Naturally, they turned to Paolo Rivera.
Rivera recently took the time to speak to Marvel.com about how the cover came to be, his first Marvel comics as a fan, and his experience seeing the first issue he ever drew.
Marvel: How did you end up getting chosen and agreeing to do the cover for the MARVEL 75th ANNIVERSARY SPECIAL?
Paolo Rivera: I just got an e-mail from Tom Brevoort and he actually had a little sketch of exactly what he wanted. Everything was just done with his mouse on the computer, but it was all I needed. He gave me the basic composition and just said, “As far as the background goes, just go nuts. You know…whatever you want.” So I did.
I asked him [if] I could break it out in panels instead of more traditional montage. It was cool and I went from there.
Marvel: I was aware that he had done a very loose sketch to start with, but I was curious how you determined who you wanted in the background for those panels? By what process did you end up choosing those characters?
Paolo Rivera: I threw a few in there that I was either less familiar with. For instance, I’ve actually never read a Deadpool comic in my entire life, but I figure I should throw him in there.
The main thing, if I had a sort overarching plan, it was to sort of try and involve something from every Marvel era. Even if they were characters who were related or connected to each other, I try to represent that from different eras of Marvel’s history, as opposed to their own history.
Marvel: A big part of the cover that did not make [Brevoort’s] sketch was the concept of Spider-Man coming out of the wall toward Peter Parker. How did you hit upon that part of the image?
Paolo Rivera: We weren’t quite sure what we wanted to do with Spidey at first. I tried to have him swinging, but then, as I was actually drawing it, I hit on the idea of having him as if he was coming right out of one of the panels towards the audience.
Marvel: I have noticed that you have a few different styles you draw on to create the art you produce. Why did you end up going with the painterly approach in this case? What made you feel like it was best for the project?
Paolo Rivera: Tom asked for it, specifically. He usually asks for my painted stuff. Once they told me what the project, I know what it was going to be. He just wanted something special.
The painted stuff definitely takes a lot longer so I try to only do it for covers that are important to me.
But yeah, he asked for [it] and I said yes. I don’t paint a whole lot anymore, so now when I do I try to save it for the special ones.
Marvel: As we are on the subject of Marvel’s history, is there any story that you remember as being your first Marvel comic?
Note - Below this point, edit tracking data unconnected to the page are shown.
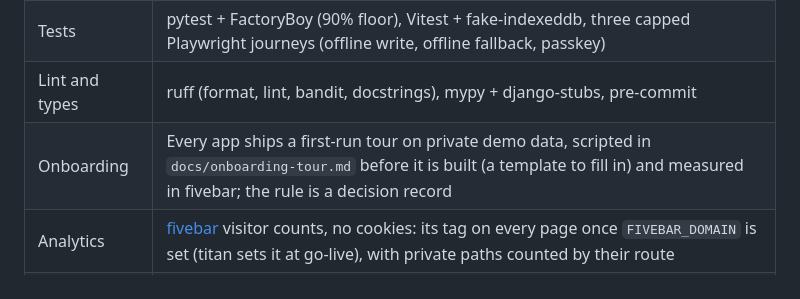
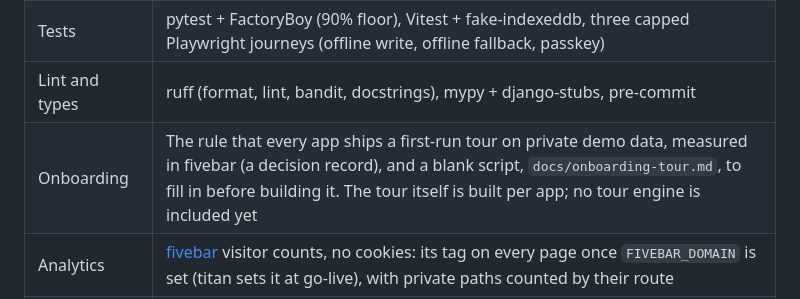
Before and after one commit to hugorodgerbrown/django-titan-template, a Markdown page: README.md, the part around the change. GitHub-like rendering.

Commit message:
Say the template ships the tour rule and script, not a tour
Co-Authored-By: Claude Opus 5.5 (1M context) <noreply@anthropic.com>
Claude-Session: https://claude.ai/code/session_01R4woNUc1qBr2RhAuhcDoCg

```diff
--- a/README.md
+++ b/README.md
@@ -68,7 +68,7 @@ difference as a normal merge: review it like any PR.
 | MCP (optional) | `/mcp` JSON-RPC endpoint with notes tools, plus the privacy notice, terms and help as Markdown, and an MCP App (`list_notes` drawn as a card in Claude), authenticated by mcp-auth, passing its contract suite |
 | Tests | pytest + FactoryBoy (90% floor), Vitest + fake-indexeddb, three capped Playwright journeys (offline write, offline fallback, passkey) |
 | Lint and types | ruff (format, lint, bandit, docstrings), mypy + django-stubs, pre-commit |
-| Onboarding | Every app ships a first-run tour on private demo data, scripted in `docs/onboarding-tour.md` before it is built (a template to fill in) and measured in fivebar; the rule is a decision record |
+| Onboarding | The rule that every app ships a first-run tour on private demo data, measured in fivebar (a decision record), and a blank script, `docs/onboarding-tour.md`, to fill in before building it. The tour itself is built per app; no tour engine is included yet |
 | Analytics | [fivebar](https://fiveb.ar) visitor counts, no cookies: its tag on every page once `FIVEBAR_DOMAIN` is set (titan sets it at go-live), with private paths counted by their route |
 | Security | Strict CSP (no inline anything), `check --deploy`, semgrep, pip-audit, npm audit, gitleaks, Dependabot |
 | Performance | Precache byte budget, query-count assertions, Lighthouse CI budgets |
```
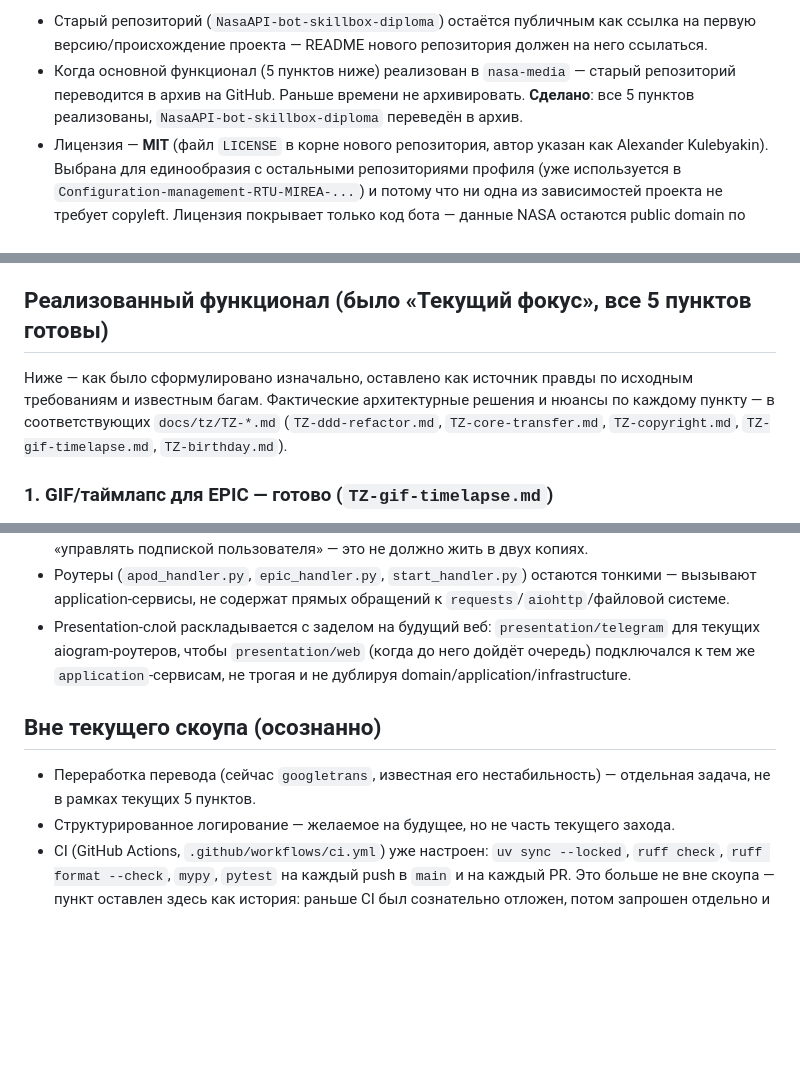
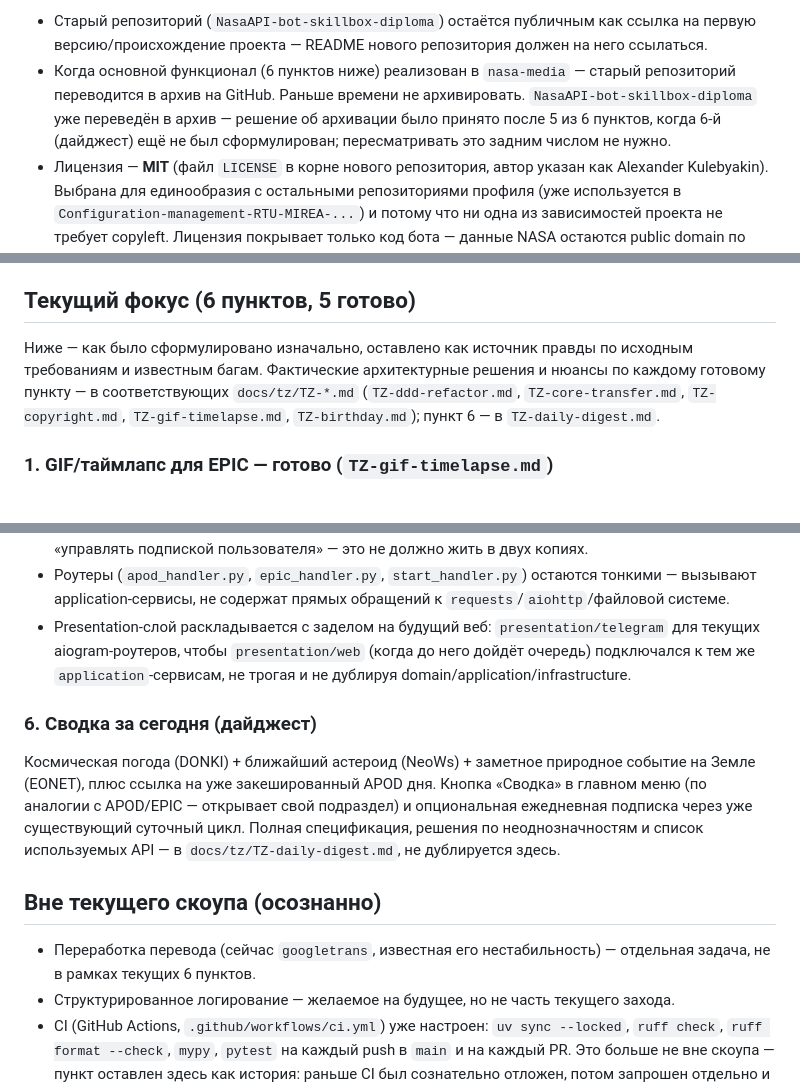
Before and after one commit to LLIJIYAPNIK/nasa-media, a Markdown page: CLAUDE.md, 3 parts joined by grey strips. Rendered like a GitHub page; blank space fills up the shorter version.

```diff
--- a/CLAUDE.md
+++ b/CLAUDE.md
@@ -24,10 +24,11 @@ Telegram-бот на `aiogram 3`, два источника контента о
 - Старый репозиторий (`NasaAPI-bot-skillbox-diploma`) остаётся публичным как
   ссылка на первую версию/происхождение проекта — README нового репозитория
   должен на него ссылаться.
-- Когда основной функционал (5 пунктов ниже) реализован в `nasa-media` — старый
+- Когда основной функционал (6 пунктов ниже) реализован в `nasa-media` — старый
   репозиторий переводится в архив на GitHub. Раньше времени не архивировать.
-  **Сделано**: все 5 пунктов реализованы, `NasaAPI-bot-skillbox-diploma`
-  переведён в архив.
+  `NasaAPI-bot-skillbox-diploma` уже переведён в архив — решение об архивации
+  было принято после 5 из 6 пунктов, когда 6-й (дайджест) ещё не был
+  сформулирован; пересматривать это задним числом не нужно.
 - Лицензия — **MIT** (файл `LICENSE` в корне нового репозитория, автор указан как
   Alexander Kulebyakin). Выбрана для единообразия с остальными репозиториями
   профиля (уже используется в `Configuration-management-RTU-MIREA-...`) и
@@ -147,13 +148,13 @@ requirements.txt` — так же, как в остальных Python-репо
   вторая подписка, второй источник медиа), сначала проверить, не выносится ли
   он в общий слой.
 
-## Реализованный функционал (было «Текущий фокус», все 5 пунктов готовы)
+## Текущий фокус (6 пунктов, 5 готово)
 
 Ниже — как было сформулировано изначально, оставлено как источник правды по
 исходным требованиям и известным багам. Фактические архитектурные решения и
-нюансы по каждому пункту — в соответствующих `docs/tz/TZ-*.md`
+нюансы по каждому готовому пункту — в соответствующих `docs/tz/TZ-*.md`
 (`TZ-ddd-refactor.md`, `TZ-core-transfer.md`, `TZ-copyright.md`,
-`TZ-gif-timelapse.md`, `TZ-birthday.md`).
+`TZ-gif-timelapse.md`, `TZ-birthday.md`); пункт 6 — в `TZ-daily-digest.md`.
 
 ### 1. GIF/таймлапс для EPIC — готово (`TZ-gif-timelapse.md`)
 
@@ -232,10 +233,19 @@ EPIC отдаёт по несколько кадров Земли за сутк
   очередь) подключался к тем же `application`-сервисам, не трогая и не
   дублируя domain/application/infrastructure.
 
+### 6. Сводка за сегодня (дайджест)
+
+Космическая погода (DONKI) + ближайший астероид (NeoWs) + заметное природное
+событие на Земле (EONET), плюс ссылка на уже закешированный APOD дня. Кнопка
+«Сводка» в главном меню (по аналогии с APOD/EPIC — открывает свой подраздел) и
+опциональная ежедневная подписка через уже существующий суточный цикл.
+Полная спецификация, решения по неоднозначностям и список используемых API —
+в `docs/tz/TZ-daily-digest.md`, не дублируется здесь.
+
 ## Вне текущего скоупа (осознанно)
 
 - Переработка перевода (сейчас `googletrans`, известная его нестабильность) —
-  отдельная задача, не в рамках текущих 5 пунктов.
+  отдельная задача, не в рамках текущих 6 пунктов.
 - Структурированное логирование — желаемое на будущее, но не часть текущего
   захода.
 - CI (GitHub Actions, `.github/workflows/ci.yml`) уже настроен: `uv sync
```
Also changed, not shown: other parts of CLAUDE.md (+1 -1 lines), docs/tz/TZ-daily-digest.md (added, +273 -0 lines).
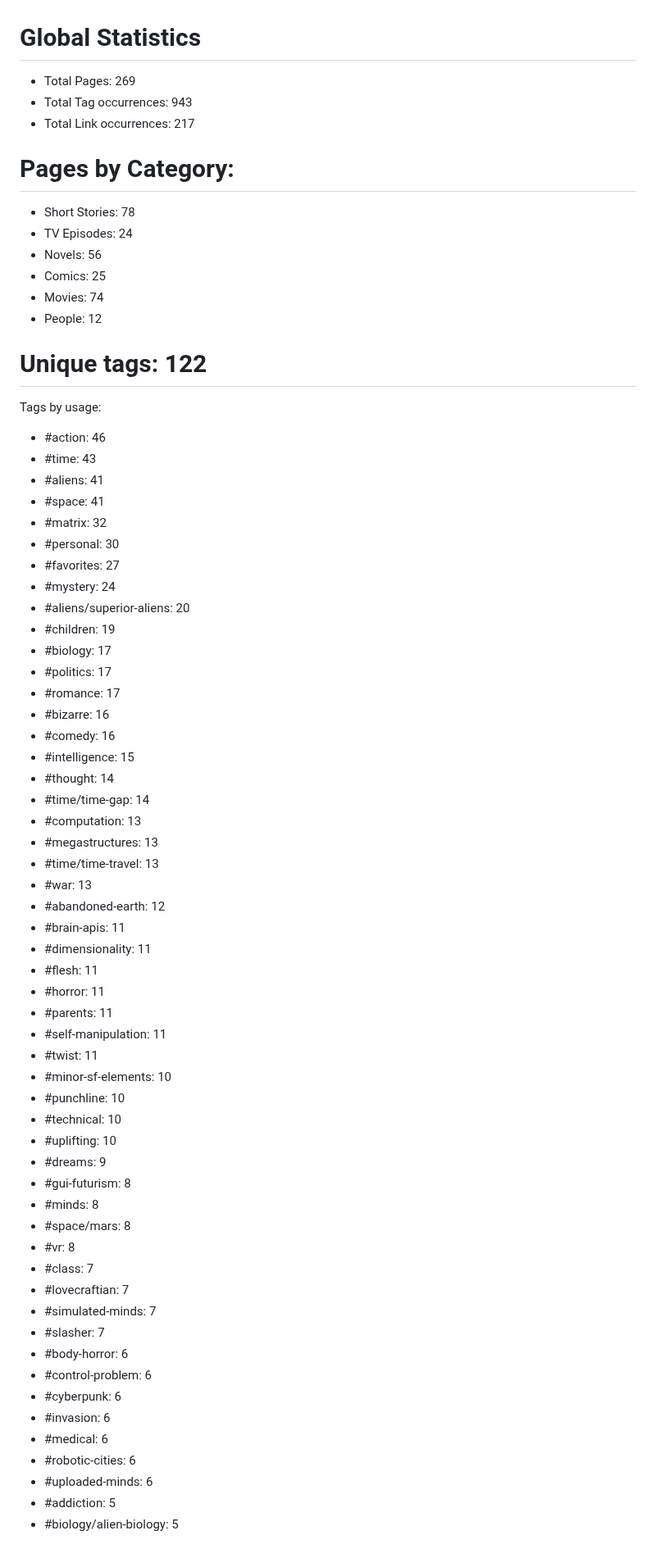
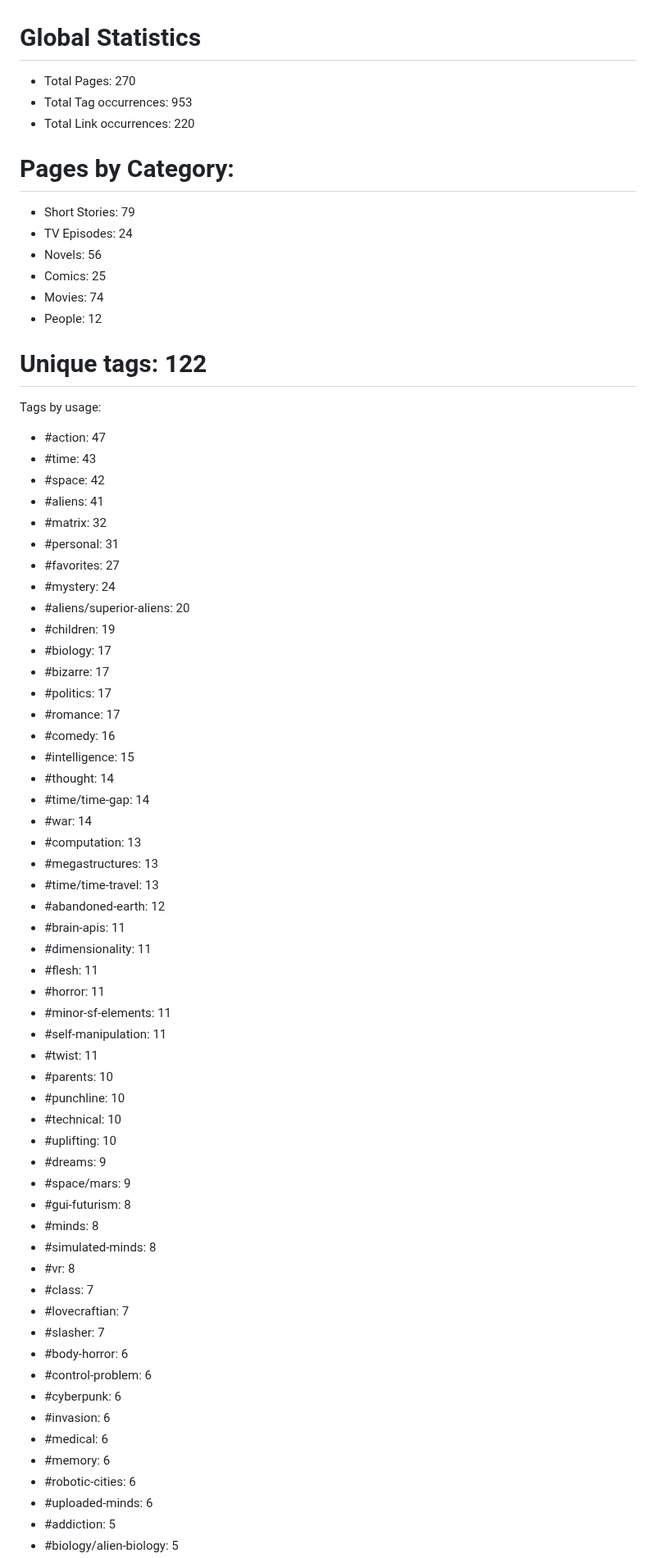
Before and after one commit to kh3dron/scifi-database, a Markdown page: README.md, the part around one of its changes. Shown at 82% size. Drawn GitHub-style.

Commit message:
Update README.md via GitHub Actions

```diff
--- a/README.md
+++ b/README.md
@@ -1,11 +1,11 @@
 # Global Statistics
-* Total Pages: 269
-* Total Tag occurrences: 943
-* Total Link occurrences: 217
+* Total Pages: 270
+* Total Tag occurrences: 953
+* Total Link occurrences: 220
 
 
 # Pages by Category:
-* Short Stories: 78
+* Short Stories: 79
 * TV Episodes: 24
 * Novels: 56
 * Comics: 25
@@ -15,54 +15,55 @@
 
 # Unique tags: 122
 Tags by usage:
-* #action: 46
+* #action: 47
 * #time: 43
+* #space: 42
 * #aliens: 41
-* #space: 41
 * #matrix: 32
-* #personal: 30
+* #personal: 31
 * #favorites: 27
 * #mystery: 24
 * #aliens/superior-aliens: 20
 * #children: 19
 * #biology: 17
+* #bizarre: 17
 * #politics: 17
 * #romance: 17
-* #bizarre: 16
 * #comedy: 16
 * #intelligence: 15
 * #thought: 14
 * #time/time-gap: 14
+* #war: 14
 * #computation: 13
 * #megastructures: 13
 * #time/time-travel: 13
-* #war: 13
 * #abandoned-earth: 12
 * #brain-apis: 11
 * #dimensionality: 11
 * #flesh: 11
 * #horror: 11
-* #parents: 11
+* #minor-sf-elements: 11
 * #self-manipulation: 11
 * #twist: 11
-* #minor-sf-elements: 10
+* #parents: 10
 * #punchline: 10
 * #technical: 10
 * #uplifting: 10
 * #dreams: 9
+* #space/mars: 9
 * #gui-futurism: 8
 * #minds: 8
-* #space/mars: 8
+* #simulated-minds: 8
 * #vr: 8
 * #class: 7
 * #lovecraftian: 7
-* #simulated-minds: 7
 * #slasher: 7
 * #body-horror: 6
 * #control-problem: 6
 * #cyberpunk: 6
 * #invasion: 6
 * #medical: 6
+* #memory: 6
 * #robotic-cities: 6
 * #uploaded-minds: 6
 * #addiction: 5
```
Also changed, not shown: other parts of README.md (+4 -5 lines), analysis/smallest-files.md (+7 -6 lines).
Paolo Rivera: There were a couple. My dad had a copy of AMAZING SPIDER-MAN #33. That was the famous one where he’s fighting Doc Ock and the wall comes down on Spidey. I remember that pretty well.
I’m not sure why [my dad] had it because he never had a huge collection but he had that issue. It’s always stuck with me because I read it over and over again.
The other one that comes to mind is…it’s an Art Adams drawn issue of Spidey…I think it’s WEB OF SPIDER-MAN. He’s in the black costume. I remember that pretty well.
Oh, and actually Mike Mignola did a back-up story in that that was pretty awesome.
But, yes, there are a ton of other ones, but those are the two that my dad had so I had those from my earliest times I can remember.
Marvel: As a creator, do you recall your experience coming on to the book, being, officially, someone did art for Marvel?
Paolo Rivera: Oh, it was awesome. An absolute dream come true. I got into the offices thanks to Jim Krueger, who wrote EARTH X. He introduced me to a few editors. Joe Quesada hired me and Tom Brevoort gave me my first job, which was a cover of IRON MAN. That was #63 back in 2002.
Even though I did that one first, it was actually published later. So my first published work is actually Dr. Doom; it was MARVEL DOUBLE SHOT #2, written by Priest. That one was just an 11-pager, but it was my first story.
I went to my comic shop, my local shop in Florida and I told them I had a new book coming out in the next week. He just looked at me and said, “You know, we get all those things a week in advance.” Then, he pulled it out. I wasn’t even expecting to see it and I got to hold it a week ahead of time which was amazing. My dad was there too and he thought it was pretty cool.
Stay tuned to Marvel.com for more on the MARVEL 75TH ANNIVERSARY SPECIAL and visit marvel.com/75 today!